Using county-level data from 2012 to 2018, the study found that state-level funding programs increase general broadband availability by one to two percentage points, while municipal restrictions decrease that availability by 3 percentage points. About 20 states still restrict broadband building to private providers.
“During this time it’s so obvious how important broadband is,” Whitacre said. “I can’t imagine going through this pandemic without a good internet connection. Think about the people that don’t have one and are struggling to do remote schooling and remote work.”
States that are moving toward their own broadband efforts include Idaho, Iowa, Louisiana, North Carolina and Texas, each of which created a broadband task force in 2019, according to the Pew Charitable Trusts. Seven other states set up broadband funding structures, and six states enacted bills giving electric cooperatives the ability to provide broadband.
Christopher Mitchell, director of the Community Broadband Networks Initiative at the Institute for Local Self-Reliance, pointed to Building a New Digital Economy in North Carolina (BAND-NC), a program that focuses on counties as a model for other states. Established by the Institute for Emerging Issues at North Carolina State University in partnership with the state Department of Information Technology’s Broadband Infrastructure Office, BAND-NC will provide mini grants to communities with the goal of making North Carolina the first state with a digital inclusion plan in every county.
“That is just so smart and so good in terms of an approach,” Mitchell said. “Every county in the country should have its own plan for how it is going to solve the challenge of getting everyone online.”
That’s because although there are commonalities across rural and urban areas, each locality has its own needs. These plans will help better direct funding, Mitchell added.

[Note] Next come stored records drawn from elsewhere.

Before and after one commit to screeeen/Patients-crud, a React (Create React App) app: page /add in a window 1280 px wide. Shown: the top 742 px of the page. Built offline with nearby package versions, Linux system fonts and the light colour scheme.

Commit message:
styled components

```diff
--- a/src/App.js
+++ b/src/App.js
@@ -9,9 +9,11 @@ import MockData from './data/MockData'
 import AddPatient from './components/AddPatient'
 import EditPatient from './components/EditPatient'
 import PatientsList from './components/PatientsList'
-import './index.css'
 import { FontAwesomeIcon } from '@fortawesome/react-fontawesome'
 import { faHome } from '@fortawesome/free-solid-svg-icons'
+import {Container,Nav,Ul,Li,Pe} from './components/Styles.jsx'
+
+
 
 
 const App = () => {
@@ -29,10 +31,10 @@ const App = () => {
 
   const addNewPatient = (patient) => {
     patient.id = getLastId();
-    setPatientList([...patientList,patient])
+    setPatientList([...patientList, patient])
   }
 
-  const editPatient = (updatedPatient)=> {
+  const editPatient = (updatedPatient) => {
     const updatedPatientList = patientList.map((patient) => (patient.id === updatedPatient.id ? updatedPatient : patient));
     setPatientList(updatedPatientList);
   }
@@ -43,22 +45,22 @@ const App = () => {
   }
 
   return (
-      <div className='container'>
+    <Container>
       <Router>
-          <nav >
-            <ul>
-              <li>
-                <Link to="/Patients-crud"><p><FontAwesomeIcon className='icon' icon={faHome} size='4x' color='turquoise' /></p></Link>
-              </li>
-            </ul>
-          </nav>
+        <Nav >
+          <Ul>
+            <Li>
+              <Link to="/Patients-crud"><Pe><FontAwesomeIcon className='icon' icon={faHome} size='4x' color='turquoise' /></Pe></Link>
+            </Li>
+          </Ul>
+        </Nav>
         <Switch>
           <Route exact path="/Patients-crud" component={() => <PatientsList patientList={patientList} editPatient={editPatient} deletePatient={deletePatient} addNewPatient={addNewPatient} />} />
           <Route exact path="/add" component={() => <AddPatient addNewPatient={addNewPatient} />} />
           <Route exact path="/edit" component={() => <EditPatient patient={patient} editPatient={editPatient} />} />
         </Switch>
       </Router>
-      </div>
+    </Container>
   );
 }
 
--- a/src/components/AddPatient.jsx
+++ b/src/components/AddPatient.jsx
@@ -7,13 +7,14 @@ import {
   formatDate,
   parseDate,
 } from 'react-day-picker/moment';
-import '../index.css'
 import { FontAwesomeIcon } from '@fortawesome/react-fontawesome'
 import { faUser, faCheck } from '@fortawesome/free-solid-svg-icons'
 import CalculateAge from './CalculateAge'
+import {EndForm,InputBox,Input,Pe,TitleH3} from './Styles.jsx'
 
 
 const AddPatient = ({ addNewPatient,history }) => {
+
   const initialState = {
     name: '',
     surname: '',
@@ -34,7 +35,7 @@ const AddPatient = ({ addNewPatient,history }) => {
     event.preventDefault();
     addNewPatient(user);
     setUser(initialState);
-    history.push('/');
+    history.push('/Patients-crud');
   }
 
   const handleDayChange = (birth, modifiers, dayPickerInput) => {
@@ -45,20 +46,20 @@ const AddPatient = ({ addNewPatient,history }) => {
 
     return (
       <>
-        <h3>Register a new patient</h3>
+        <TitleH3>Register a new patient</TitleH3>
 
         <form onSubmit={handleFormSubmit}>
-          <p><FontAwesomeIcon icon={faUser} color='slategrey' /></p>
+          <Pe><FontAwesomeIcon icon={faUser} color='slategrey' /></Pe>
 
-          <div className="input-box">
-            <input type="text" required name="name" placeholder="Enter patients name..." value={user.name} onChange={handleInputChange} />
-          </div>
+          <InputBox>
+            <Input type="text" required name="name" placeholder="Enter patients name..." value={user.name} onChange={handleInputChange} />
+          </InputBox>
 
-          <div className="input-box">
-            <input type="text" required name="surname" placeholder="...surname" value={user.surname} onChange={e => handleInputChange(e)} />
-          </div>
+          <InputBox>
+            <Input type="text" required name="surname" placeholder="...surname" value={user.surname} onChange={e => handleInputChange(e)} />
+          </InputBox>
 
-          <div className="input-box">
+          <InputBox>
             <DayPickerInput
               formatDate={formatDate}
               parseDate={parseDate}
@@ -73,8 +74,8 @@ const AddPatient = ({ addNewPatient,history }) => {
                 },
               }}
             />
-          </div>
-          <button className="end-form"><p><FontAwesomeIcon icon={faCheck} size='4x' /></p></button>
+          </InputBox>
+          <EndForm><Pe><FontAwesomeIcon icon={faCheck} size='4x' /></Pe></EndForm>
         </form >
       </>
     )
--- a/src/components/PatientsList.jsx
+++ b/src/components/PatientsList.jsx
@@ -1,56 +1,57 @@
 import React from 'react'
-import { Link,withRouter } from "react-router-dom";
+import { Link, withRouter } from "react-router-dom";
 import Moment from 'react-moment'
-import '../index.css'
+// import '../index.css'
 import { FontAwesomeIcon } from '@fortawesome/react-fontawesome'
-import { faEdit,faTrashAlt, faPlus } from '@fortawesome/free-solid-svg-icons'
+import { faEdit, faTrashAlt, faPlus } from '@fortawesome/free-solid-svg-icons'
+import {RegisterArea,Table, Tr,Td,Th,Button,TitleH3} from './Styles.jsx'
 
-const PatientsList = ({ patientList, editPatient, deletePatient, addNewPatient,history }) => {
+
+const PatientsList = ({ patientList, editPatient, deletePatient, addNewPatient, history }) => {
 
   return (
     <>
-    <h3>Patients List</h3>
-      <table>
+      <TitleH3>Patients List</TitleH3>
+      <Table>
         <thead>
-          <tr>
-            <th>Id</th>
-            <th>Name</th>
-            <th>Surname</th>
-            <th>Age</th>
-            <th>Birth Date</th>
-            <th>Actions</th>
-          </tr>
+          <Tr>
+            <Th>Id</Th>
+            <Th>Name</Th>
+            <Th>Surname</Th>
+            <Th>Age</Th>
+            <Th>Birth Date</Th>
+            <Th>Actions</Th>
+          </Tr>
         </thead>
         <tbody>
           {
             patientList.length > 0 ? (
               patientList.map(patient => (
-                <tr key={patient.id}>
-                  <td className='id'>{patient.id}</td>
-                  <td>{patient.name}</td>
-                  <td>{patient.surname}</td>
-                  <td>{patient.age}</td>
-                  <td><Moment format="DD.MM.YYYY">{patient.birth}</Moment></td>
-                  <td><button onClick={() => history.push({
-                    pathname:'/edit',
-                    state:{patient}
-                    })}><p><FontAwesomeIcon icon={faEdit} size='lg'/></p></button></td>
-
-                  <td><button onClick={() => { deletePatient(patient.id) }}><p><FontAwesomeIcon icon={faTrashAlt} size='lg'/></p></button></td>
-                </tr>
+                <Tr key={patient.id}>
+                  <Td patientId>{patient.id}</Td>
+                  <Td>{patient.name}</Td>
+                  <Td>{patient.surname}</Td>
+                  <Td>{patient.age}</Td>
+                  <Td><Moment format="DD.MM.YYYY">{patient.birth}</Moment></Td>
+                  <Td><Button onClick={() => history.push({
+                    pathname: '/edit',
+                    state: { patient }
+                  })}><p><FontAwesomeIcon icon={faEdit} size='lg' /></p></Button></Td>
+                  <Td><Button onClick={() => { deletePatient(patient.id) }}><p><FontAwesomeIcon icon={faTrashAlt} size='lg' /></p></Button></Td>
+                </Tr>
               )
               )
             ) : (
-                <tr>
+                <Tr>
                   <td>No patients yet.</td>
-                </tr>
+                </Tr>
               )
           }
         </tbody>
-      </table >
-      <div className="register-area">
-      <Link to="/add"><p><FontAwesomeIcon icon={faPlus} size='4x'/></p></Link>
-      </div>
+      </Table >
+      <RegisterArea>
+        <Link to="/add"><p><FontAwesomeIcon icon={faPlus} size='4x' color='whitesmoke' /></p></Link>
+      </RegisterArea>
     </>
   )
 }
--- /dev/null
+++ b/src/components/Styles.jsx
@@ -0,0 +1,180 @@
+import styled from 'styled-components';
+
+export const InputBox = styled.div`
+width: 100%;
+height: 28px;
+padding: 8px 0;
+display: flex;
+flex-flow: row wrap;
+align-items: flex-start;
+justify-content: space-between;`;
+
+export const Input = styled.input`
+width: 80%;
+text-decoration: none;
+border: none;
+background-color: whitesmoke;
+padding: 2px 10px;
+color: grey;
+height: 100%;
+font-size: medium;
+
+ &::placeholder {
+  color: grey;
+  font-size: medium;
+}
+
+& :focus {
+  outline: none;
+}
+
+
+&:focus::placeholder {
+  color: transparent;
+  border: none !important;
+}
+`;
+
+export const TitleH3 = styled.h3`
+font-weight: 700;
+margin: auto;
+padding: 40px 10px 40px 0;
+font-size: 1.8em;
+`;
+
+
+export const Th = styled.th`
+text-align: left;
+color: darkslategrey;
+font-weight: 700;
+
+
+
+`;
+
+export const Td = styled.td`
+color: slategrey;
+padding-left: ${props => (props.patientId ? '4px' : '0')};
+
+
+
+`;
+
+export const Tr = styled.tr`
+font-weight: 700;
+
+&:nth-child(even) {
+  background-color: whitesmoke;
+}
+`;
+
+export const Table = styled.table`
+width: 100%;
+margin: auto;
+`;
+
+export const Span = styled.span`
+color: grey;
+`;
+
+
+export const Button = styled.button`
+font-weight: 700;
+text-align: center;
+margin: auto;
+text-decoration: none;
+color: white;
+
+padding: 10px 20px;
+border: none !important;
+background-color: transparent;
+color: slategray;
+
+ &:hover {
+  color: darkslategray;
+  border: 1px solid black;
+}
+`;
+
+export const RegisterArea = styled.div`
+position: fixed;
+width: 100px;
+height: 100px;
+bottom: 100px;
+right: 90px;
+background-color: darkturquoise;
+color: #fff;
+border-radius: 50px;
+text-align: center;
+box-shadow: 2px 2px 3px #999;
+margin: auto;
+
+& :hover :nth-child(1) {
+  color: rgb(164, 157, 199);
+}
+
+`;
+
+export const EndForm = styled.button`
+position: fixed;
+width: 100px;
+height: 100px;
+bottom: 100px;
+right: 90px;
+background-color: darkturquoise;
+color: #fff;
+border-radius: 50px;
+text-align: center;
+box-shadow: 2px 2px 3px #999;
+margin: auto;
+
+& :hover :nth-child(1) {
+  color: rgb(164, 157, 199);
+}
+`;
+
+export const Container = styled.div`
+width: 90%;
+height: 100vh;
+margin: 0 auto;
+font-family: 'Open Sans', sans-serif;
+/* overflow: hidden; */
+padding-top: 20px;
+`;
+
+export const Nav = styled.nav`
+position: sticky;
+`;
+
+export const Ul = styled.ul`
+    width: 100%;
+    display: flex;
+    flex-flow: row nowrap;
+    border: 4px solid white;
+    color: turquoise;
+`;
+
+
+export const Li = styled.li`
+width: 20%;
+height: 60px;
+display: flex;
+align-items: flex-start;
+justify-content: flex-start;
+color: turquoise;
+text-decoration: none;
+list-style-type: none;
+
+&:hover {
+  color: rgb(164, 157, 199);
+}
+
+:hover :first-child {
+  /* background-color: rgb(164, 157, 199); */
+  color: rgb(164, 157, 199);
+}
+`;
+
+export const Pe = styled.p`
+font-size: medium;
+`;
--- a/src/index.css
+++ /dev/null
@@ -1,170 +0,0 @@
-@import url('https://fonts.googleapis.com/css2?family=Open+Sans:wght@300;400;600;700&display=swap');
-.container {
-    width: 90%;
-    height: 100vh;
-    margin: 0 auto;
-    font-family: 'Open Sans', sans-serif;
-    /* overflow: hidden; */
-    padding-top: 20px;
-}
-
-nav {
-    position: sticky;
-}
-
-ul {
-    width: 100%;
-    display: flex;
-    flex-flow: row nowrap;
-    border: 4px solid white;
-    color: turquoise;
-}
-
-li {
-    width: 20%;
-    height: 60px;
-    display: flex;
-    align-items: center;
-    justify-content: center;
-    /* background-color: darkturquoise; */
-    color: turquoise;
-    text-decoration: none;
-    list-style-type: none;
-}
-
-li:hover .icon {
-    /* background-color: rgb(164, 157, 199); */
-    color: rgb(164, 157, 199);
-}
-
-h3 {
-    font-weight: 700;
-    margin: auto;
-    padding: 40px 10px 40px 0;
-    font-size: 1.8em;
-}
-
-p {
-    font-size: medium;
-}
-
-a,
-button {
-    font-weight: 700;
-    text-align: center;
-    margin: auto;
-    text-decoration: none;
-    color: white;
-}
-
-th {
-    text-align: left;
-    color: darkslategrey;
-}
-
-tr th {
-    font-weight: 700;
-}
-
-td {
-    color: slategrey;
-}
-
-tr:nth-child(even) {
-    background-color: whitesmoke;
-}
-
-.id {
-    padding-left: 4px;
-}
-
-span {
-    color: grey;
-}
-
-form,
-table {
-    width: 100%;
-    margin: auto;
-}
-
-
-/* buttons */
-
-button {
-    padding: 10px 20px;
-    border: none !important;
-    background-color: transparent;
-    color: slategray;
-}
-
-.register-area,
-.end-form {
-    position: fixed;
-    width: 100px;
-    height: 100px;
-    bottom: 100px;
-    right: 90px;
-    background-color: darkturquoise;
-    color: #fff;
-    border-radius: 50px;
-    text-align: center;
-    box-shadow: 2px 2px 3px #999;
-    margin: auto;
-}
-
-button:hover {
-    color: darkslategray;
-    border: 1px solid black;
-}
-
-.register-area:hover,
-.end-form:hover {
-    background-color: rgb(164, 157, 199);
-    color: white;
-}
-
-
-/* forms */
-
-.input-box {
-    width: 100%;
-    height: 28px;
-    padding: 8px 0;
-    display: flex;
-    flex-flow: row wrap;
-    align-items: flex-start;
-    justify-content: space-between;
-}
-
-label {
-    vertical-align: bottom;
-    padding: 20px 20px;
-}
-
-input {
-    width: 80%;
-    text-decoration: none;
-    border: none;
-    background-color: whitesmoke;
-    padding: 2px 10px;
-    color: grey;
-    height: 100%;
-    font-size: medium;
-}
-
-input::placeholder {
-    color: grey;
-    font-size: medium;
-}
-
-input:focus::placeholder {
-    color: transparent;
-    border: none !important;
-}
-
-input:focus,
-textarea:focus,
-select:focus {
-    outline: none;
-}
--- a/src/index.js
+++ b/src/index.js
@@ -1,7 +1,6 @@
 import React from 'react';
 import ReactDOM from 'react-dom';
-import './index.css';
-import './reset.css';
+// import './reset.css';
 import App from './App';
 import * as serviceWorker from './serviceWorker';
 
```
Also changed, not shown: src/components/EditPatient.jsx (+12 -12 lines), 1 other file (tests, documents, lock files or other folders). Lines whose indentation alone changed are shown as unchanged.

The National Digital Inclusion Alliance has documented local governments’ accessibility initiatives in response to COVID-19. They include the launch of Chicago Connected to provide free high-speed internet to about 100,000 Chicago Public Schools students and plans in San Antonio to build LTE wireless broadband connections using fiber-optic cable networks to connect 20,000 students’ homes to schools’ wireless networks.
“Before COVID hit, there was a discussion about what we call the homework gap, which is students without access at home, how they’re falling behind in classes, but since then, that’s become forefront,” Whitacre said. “Everyone knows about that now, so that was kind of a marginal discussion before. Now, everyone realizes it.”
Reports of city-dwellers heading to more suburban and rural areas will also drive connectivity initiatives, he said. “If we do see this population redistribution, those people are going to be clamoring for broadband, and that can only help make the case that providers need to act,” Whitacre said. “I would suspect that people who did flee big cities and go to a rural area looked at whether broadband was available before they moved there. I don’t know that people that are used to that connectivity are going to go somewhere where that’s not available.”
Stephanie Kanowitz is a freelance writer based in northern Virginia.